A common misconception that dog owners have is that they, or other dogs, can show their fearful dog, that something is safe. While a dog that is merely inexperienced in a situation may take cues from other dogs regarding how it should feel about or behave around something new and scary, a fearful dog will not. I have watched climbers scale rock faces with the ease of a gecko, yet when roped in and fifty feet up myself, have been so frightened the only movement I was able to make was the uncontrollable shaking of my legs, regardless of how easy someone else made it look.
If we are with a person who is afraid of something, we recognize from their facial expressions, body language and what they tell us, the extent of their fear. It would be callous and insensitive to insist that someone afraid of snakes lets you drape your pet python over their shoulder. Forcing them to let you show them how harmless the snake is is not going to eliminate their fear and you’ll likely lose a friend in the process.
Dogs try in subtle and not so subtle ways to express their fear of things, yet this notion that by forcing them to ‘deal with it’ we are doing them a favor, is pervasive and potentially dangerous. Changing emotional responses to situations is difficult if not impossible. If it was easy to do there would be no Hollywood movies about angst filled family gatherings at the holidays. Our parents and relatives would not ‘push our buttons’ simply by making an off-hand comment or suggestion.
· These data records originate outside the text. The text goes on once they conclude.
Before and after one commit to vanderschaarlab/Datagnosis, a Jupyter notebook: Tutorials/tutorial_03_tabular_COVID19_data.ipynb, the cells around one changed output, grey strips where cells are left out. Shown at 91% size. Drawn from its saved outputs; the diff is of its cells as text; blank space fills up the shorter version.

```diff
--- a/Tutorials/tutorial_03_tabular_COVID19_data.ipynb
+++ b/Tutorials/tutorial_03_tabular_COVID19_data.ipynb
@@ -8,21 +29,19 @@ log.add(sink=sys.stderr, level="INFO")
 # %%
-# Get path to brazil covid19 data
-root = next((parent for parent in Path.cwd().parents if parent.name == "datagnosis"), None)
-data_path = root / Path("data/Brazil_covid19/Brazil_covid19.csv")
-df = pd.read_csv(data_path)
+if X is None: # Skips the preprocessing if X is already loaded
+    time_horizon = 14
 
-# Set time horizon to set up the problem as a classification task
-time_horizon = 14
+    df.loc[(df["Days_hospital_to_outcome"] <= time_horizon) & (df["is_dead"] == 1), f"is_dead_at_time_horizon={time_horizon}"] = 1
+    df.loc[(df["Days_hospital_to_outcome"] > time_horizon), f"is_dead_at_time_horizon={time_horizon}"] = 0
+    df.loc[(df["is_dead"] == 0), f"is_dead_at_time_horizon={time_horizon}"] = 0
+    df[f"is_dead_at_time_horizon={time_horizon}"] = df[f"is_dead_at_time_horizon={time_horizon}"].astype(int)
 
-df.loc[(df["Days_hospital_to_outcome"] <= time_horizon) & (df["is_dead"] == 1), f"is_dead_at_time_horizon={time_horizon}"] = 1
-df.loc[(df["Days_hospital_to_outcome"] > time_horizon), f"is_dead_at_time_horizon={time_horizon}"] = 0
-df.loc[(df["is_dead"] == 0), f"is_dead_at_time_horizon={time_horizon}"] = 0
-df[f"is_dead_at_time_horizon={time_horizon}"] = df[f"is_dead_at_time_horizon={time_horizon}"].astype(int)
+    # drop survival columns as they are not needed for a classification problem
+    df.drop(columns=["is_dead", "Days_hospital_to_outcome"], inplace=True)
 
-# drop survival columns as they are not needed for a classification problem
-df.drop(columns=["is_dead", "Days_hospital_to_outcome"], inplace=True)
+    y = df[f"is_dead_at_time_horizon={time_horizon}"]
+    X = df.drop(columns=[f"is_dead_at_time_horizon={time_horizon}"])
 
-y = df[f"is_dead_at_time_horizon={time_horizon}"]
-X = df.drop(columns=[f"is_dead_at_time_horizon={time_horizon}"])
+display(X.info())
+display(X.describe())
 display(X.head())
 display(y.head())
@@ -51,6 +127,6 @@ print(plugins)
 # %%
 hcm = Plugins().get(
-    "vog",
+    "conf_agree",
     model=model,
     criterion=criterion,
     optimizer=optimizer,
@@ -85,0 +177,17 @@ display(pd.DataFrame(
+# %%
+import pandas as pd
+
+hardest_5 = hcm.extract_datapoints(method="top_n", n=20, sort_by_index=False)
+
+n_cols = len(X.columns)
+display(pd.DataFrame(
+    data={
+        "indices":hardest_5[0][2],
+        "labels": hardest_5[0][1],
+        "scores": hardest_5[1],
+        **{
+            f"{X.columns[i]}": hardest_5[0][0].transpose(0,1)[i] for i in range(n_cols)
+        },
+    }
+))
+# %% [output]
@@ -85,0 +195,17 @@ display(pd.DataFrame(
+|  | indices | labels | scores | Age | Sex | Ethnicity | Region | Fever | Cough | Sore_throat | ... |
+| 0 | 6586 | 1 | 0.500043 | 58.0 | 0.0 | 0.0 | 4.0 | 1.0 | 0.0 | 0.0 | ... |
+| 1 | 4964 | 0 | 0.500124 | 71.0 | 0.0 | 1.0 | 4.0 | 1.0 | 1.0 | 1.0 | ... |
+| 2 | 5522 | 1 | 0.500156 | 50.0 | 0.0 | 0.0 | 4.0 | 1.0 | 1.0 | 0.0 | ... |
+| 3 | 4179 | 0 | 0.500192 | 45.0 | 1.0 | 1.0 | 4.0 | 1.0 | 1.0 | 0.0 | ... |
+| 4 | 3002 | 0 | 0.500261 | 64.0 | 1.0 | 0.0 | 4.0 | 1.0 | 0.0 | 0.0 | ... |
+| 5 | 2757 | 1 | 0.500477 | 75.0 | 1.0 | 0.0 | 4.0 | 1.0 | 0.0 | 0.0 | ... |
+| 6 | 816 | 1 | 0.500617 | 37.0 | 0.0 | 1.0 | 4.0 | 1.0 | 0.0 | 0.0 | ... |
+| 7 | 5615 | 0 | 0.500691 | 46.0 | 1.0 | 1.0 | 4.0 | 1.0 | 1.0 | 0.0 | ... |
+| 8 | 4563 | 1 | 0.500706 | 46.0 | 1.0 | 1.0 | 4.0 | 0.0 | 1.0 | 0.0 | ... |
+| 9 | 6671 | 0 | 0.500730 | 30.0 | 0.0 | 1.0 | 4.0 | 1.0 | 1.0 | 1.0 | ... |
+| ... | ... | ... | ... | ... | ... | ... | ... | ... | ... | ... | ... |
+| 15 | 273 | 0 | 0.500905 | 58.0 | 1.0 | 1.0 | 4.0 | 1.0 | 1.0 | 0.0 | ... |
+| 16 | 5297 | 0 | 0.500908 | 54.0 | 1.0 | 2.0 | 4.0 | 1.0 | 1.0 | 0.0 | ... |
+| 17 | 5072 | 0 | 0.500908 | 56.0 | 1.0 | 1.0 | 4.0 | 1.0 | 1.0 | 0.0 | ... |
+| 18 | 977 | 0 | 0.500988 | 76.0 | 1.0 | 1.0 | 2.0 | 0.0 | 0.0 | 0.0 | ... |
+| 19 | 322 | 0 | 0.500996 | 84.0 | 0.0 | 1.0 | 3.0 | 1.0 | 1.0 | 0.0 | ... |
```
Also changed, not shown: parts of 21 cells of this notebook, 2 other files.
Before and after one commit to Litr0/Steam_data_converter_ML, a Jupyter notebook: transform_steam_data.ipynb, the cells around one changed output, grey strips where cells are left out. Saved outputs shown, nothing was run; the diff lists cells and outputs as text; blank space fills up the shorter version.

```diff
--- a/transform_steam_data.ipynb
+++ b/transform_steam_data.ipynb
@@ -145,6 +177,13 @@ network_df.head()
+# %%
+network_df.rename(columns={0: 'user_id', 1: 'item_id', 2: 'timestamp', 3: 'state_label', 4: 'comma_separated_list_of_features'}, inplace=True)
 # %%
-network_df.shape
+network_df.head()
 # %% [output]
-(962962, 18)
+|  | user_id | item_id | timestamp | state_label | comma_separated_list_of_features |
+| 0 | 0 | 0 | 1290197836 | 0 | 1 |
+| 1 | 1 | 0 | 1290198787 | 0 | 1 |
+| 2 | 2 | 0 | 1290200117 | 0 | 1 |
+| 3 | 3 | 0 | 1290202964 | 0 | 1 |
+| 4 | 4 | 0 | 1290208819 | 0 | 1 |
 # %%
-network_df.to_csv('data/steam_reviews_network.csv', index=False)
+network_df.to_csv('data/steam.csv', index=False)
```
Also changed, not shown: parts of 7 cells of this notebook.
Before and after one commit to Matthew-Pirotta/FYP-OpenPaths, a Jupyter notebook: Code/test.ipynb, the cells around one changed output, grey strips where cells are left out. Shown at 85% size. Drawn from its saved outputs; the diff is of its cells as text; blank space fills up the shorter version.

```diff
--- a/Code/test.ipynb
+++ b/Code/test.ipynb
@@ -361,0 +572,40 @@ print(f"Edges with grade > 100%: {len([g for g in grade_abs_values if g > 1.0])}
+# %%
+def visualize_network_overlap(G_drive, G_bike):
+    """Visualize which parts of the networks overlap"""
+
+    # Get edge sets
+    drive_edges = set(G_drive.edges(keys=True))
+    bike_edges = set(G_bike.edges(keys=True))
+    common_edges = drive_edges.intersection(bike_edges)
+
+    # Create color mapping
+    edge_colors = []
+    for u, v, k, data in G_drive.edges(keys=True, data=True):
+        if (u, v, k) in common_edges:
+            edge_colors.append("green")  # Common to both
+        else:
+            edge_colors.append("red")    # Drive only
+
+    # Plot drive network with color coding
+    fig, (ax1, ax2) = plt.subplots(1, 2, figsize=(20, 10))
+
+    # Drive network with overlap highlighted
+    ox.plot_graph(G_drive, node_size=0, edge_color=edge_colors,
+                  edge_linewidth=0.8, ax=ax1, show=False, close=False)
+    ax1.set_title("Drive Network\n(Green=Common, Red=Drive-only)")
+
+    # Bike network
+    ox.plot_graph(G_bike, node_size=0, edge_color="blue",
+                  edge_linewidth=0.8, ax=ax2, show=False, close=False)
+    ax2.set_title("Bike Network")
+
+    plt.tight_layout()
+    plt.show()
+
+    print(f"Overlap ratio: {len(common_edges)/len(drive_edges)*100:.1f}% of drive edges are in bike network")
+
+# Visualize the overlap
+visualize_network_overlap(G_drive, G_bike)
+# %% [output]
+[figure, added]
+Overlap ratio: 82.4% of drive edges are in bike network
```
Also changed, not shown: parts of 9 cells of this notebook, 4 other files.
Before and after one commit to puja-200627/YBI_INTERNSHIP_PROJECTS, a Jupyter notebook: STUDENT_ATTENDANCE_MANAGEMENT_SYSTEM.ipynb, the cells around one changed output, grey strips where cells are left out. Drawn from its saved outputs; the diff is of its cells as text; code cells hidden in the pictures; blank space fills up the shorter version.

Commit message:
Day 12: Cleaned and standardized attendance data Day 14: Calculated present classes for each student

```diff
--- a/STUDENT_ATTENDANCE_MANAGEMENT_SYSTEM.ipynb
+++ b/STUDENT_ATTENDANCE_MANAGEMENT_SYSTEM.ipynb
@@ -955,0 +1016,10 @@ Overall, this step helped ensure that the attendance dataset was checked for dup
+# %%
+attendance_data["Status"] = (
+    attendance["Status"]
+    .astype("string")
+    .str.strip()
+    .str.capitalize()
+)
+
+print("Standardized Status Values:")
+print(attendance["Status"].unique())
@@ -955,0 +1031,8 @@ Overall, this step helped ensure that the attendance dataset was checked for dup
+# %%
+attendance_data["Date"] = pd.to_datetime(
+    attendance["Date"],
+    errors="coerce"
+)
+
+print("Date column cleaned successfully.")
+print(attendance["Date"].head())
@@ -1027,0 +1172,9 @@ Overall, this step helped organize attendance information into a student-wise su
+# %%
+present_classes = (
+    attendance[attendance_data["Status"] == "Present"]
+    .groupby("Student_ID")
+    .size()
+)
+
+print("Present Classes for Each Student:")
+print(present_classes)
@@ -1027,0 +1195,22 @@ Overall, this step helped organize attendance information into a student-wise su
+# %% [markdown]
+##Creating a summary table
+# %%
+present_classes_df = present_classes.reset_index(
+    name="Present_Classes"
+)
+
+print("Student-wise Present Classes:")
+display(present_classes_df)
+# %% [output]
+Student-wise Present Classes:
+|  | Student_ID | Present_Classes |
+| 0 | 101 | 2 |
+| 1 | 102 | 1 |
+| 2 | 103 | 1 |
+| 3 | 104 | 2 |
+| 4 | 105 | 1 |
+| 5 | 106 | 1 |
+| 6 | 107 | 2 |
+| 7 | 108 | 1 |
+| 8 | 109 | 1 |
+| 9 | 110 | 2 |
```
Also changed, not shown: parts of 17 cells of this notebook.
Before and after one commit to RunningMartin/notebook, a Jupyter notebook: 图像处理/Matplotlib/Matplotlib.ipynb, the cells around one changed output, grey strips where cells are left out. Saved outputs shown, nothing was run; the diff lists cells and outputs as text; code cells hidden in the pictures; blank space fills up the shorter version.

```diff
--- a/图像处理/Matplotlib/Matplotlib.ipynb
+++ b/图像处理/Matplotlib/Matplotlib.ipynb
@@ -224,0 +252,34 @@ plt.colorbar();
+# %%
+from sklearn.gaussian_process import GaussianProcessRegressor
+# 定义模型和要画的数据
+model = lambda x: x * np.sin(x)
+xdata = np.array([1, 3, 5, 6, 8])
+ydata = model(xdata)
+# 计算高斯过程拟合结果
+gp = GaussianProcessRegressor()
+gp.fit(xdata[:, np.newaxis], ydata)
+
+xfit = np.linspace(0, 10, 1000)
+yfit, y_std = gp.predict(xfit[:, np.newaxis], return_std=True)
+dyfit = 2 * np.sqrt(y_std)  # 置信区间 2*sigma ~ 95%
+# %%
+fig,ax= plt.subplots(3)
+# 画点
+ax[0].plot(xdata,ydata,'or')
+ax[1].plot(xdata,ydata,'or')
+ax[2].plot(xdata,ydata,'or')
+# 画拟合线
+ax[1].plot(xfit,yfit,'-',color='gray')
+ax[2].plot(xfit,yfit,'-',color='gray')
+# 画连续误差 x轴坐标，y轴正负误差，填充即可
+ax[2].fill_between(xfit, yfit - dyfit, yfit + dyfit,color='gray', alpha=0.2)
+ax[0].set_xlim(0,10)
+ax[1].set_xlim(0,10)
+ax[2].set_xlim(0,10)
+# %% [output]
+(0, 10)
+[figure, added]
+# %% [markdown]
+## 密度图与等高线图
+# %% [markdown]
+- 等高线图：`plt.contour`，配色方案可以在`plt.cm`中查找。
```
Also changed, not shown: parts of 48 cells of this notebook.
Your dog’s fear may seem silly or be frustrating to you, but that does not change the fact that it is very real and powerful for them. Understanding and accepting that your dog is scared, and this fear is not under their control, or yours, is an important step in learning how to help a fearful dog.